|US first lady Melania Trump gives a speech during "Girls Play 2!" Initiative, an Olympic public diplomacy outreach campaign, at the US Ambassadors residence in Seoul on Tuesday. (Yonhap)|
In blue stiletto heels and a structured dark brown coat, Melania set foot in South Korea alongside her husband Donald Trump on a state visit to the Asian country. South Korea marks the second leg of US President Trump’s Asia tour, following a three-day visit in Japan.
Before heading to Cheong Wa Dae, the first lady carved out time to give a solo speech at a kick-off event for the “Girls Play 2!” Initiative, the US Embassy’s Olympic public diplomacy outreach campaign, while President Trump tackled the issue of regional security at Camp Humphreys, located 70 kilometers south of Seoul, in Gyeonggi Province. The event was held at the Habib House within the US Embassy, the residence of the US ambassador in downtown Seoul.
“When children play sports, they learn about teamwork, dedication, discipline and how to succeed under pressure,” she told a crowd of 80 middle school students.
“When we ensure boys and girls have equal access to sports, we are ensuring they have an equal chance to gain these valuable skills,” she added, while saying the upcoming 2018 PyeongChang Olympics will be an opportunity to “bring the world together.”
In line with Melania’s speech, K-pop boy band SHINee’s Choi Min-ho and Olympic short-track gold medalist Cho Ha-ri also took the podium to speak about “equal access” to playing sports and encourage girls to pursue their dreams in the field. The first lady then interacted with a group of students at the site and watched them participate in a round of hockey at Olympic-themed stages prepared by the embassy.
|US first lady Melania Trump smiles next to K-pop boy band SHINee`s Choi Min-ho at "Girls Play 2!" Initiative in Seoul on Tuesday. (Yonhap)|
The first lady has consistently expressed her advocacy for gender equality and women’s rights, citing that her immigrant status helped her foster interest in the area, she said during a White House luncheon celebrating International Women’s Day in March.
Upon arriving at Cheong Wa Dae, she teamed up with her South Korean counterpart Kim Jung-sook to aid her husband in solidifying a stable alliance with South Korea. The first ladies spent time at a welcoming party that involved 52 children, including 20 family members of the US 8th Army and employees at the US Embassy here. The children had participated in the official welcoming ceremony honoring the US president and first lady on their first state visit here.
The two later delivered knitted scarves in the colors shared between their respective national flags -- red, white and blue -- to thank the children for their warm welcome.
The pair then moved to Sanchunjae, a wooden traditional Korean house inside Cheong Wa Dae, for a brief teatime before their husbands joined them.

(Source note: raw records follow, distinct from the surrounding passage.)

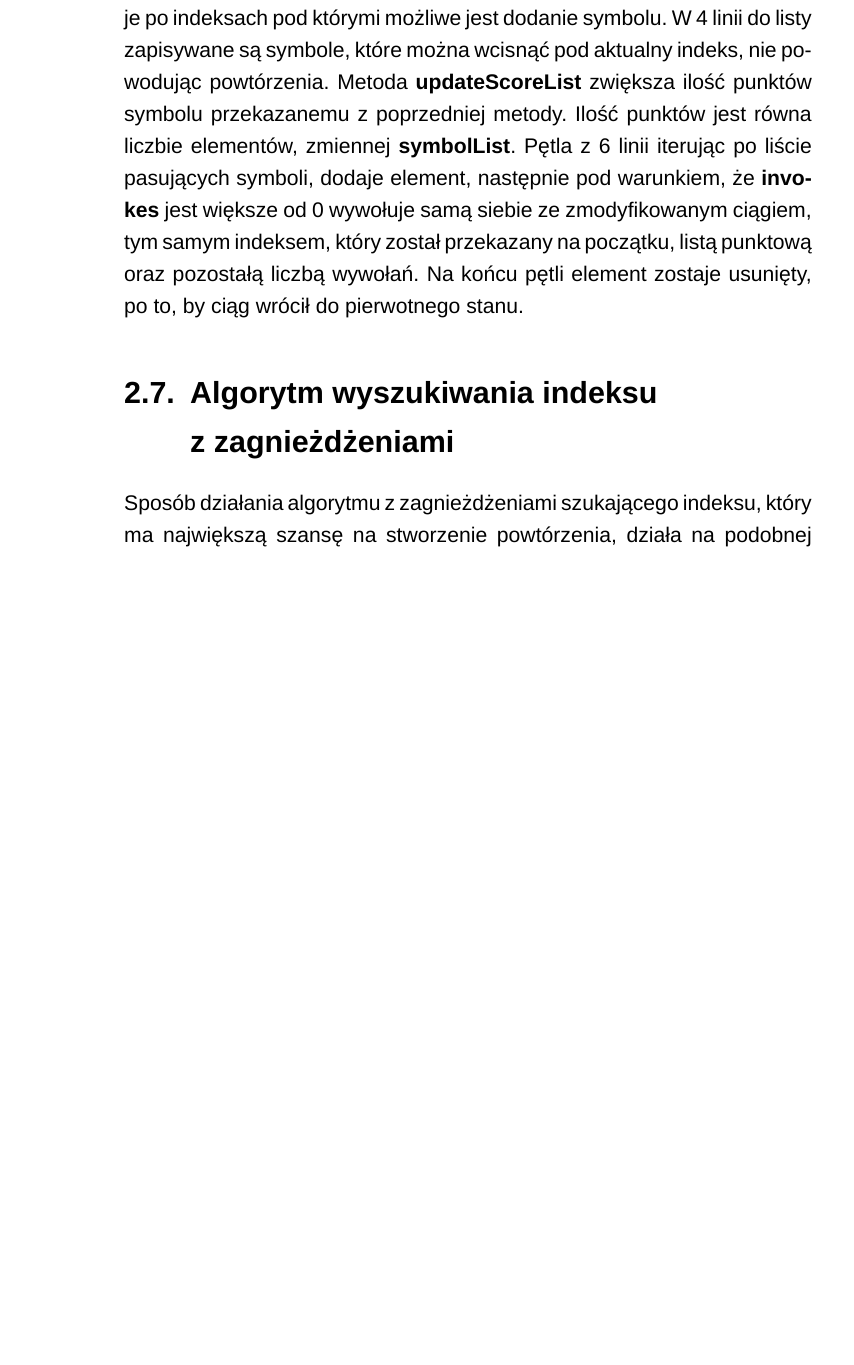
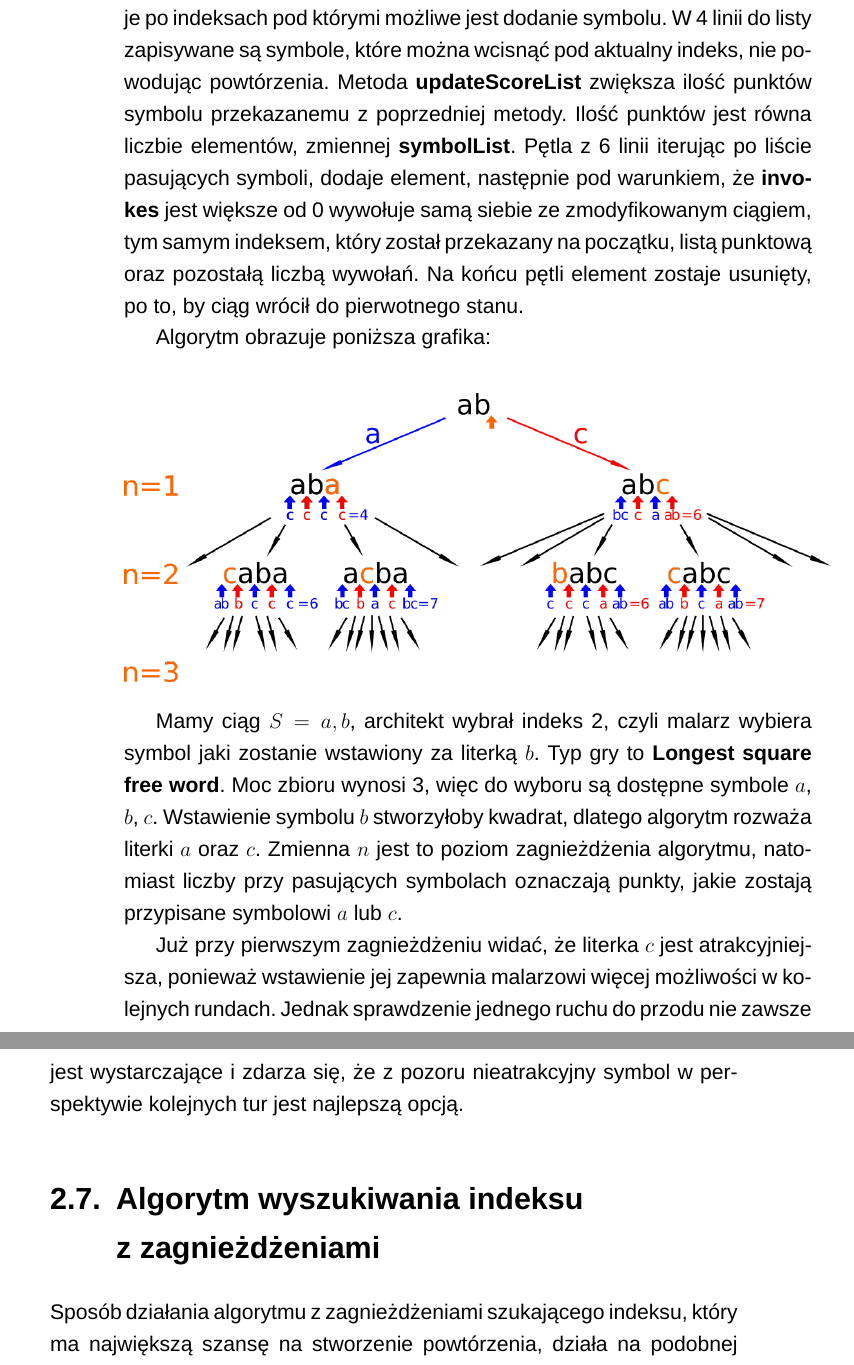
Before and after one commit to waveq/praca-magisterska-2016, a LaTeX document (documents/xelatex/magisterka.tex): part of page 26 of 39 before the commit and two parts of pages 26 and 27 of 40 after it, the two joined at a grey line, cut so that both start at the same text, the shorter picture padded with empty space. Compiled offline with XeLaTeX; a missing font is replaced by an installed copy or a similar font.

Commit message:
nesting image

```diff
--- a/documents/xelatex/magisterka.tex
+++ b/documents/xelatex/magisterka.tex
@@ -510,6 +510,16 @@ void simulation(List<Integer> sequence, int indexInScoreList, List<Integer> scor
 
 Na początku dekrementowana zostaje ilość zagnieżdżeń na jaką chcemy się zagłębić. Oznacza to, że jeśli poziom zagnieżdżenia ustawiony jest na 1, to metoda \textbf{simulation} zostanie wywołana tylko raz. Pętla z 3 linii iteruje po indeksach pod którymi możliwe jest dodanie symbolu. W 4 linii do listy zapisywane są symbole, które można wcisnąć pod aktualny indeks, nie powodując powtórzenia. Metoda \textbf{updateScoreList} zwiększa ilość punktów symbolu przekazanemu z poprzedniej metody. Ilość punktów jest równa liczbie elementów, zmiennej \textbf{symbolList}. Pętla z 6 linii iterując po liście pasujących symboli, dodaje element, następnie pod warunkiem, że \textbf{invokes} jest większe od 0 wywołuje samą siebie ze zmodyfikowanym ciągiem, tym samym indeksem, który został przekazany na początku, listą punktową oraz pozostałą liczbą wywołań. Na końcu pętli element zostaje usunięty, po to, by ciąg wrócił do pierwotnego stanu.
 
+Algorytm obrazuje poniższa grafika:
+
+\begin{center}
+\includegraphics[scale = 0.08]{images/nestingPainter}
+\end{center}
+
+Mamy ciąg $S = a, b$, architekt wybrał indeks 2, czyli malarz wybiera symbol jaki zostanie wstawiony za literką $b$. Typ gry to \textbf{Longest square free word}. Moc zbioru wynosi 3, więc do wyboru są dostępne symbole $a$, $b$, $c$. Wstawienie symbolu $b$ stworzyłoby kwadrat, dlatego algorytm rozważa literki $a$ oraz $c$. Zmienna $n$ jest to poziom zagnieżdżenia algorytmu, natomiast liczby przy pasujących symbolach oznaczają punkty, jakie zostają przypisane symbolowi $a$ lub $c$.
+
+Już przy pierwszym zagnieżdżeniu widać, że literka $c$ jest atrakcyjniejsza, ponieważ wstawienie jej zapewnia malarzowi więcej możliwości w kolejnych rundach. Jednak sprawdzenie jednego ruchu do przodu nie zawsze jest wystarczające i zdarza się, że z pozoru nieatrakcyjny symbol w perspektywie kolejnych tur jest najlepszą opcją.
+
 \section{Algorytm wyszukiwania indeksu z zagnieżdżeniami}
 Sposób działania algorytmu z zagnieżdżeniami szukającego indeksu, który ma największą szansę na stworzenie powtórzenia, działa na podobnej zasadzie, co algorytm wyszukiwania symbolu. Różnica polega na tym, że w jego pierwszej części, iterujemy po wszystkich dostępnych symbolach, a nie jednym predefiniowanym, oraz punkty nadawane zostają indeksom i zwracamy ten, który uzyska ich najmniej. Druga część algorytmu czyli metoda \textbf{simulation} pozostaje bez zmian.
 
```
Also changed, not shown: documents/xelatex/images/nestingPainter.png (added), documents/xelatex/magisterka.pdf, 6 other files.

Chocolate-coated dried persimmons made from fruits Kim had personally picked from trees on the grounds of Cheong Wa Dae were served with a locally blended tea labeled “Serene Morning of PyeongChang.” The tea, which was inspired by the alpine host town of the Winter Olympics in Gangwon Province, combines hydrangea from the 700-meter Balwangsan in the region with Western and Oriental herbs.
The tea embodies the hope to solidify and continue the decades-old alliance between South Korea and the US, a Cheong Wa Dae official said.
During her two-day visit here, Melania is expected to refrain from making any political or diplomatic statements while fulfilling her duties as the president’s wife.
“She’s trying to stay in her comfort zone and not be a lightning rod. ... She’s doing the bare minimum that she can without causing problems for her husband as president while taking on the safest of pet projects, mostly focusing on children,” Jean Wahl Harris, a professor at the University of Scranton and first lady historian, recently told Newsweek.
In Japan, Melania and her Japanese counterpart Akie Abe visited an elementary school in Tokyo where she practiced traditional calligraphy with students.
Stephanie Grisham, the first lady’s director of communications, told CNN that she “knows she is representing the United States, and wants to be sure she is appropriate in all that she does” during her foreign trips. The office of the first lady did not respond to requests for comment.
“Mrs. Trump always wants to be thoughtful and respect the traditions and protocols of the countries she visits,” she added.
By Jung Min-kyung (firstname.lastname@example.org)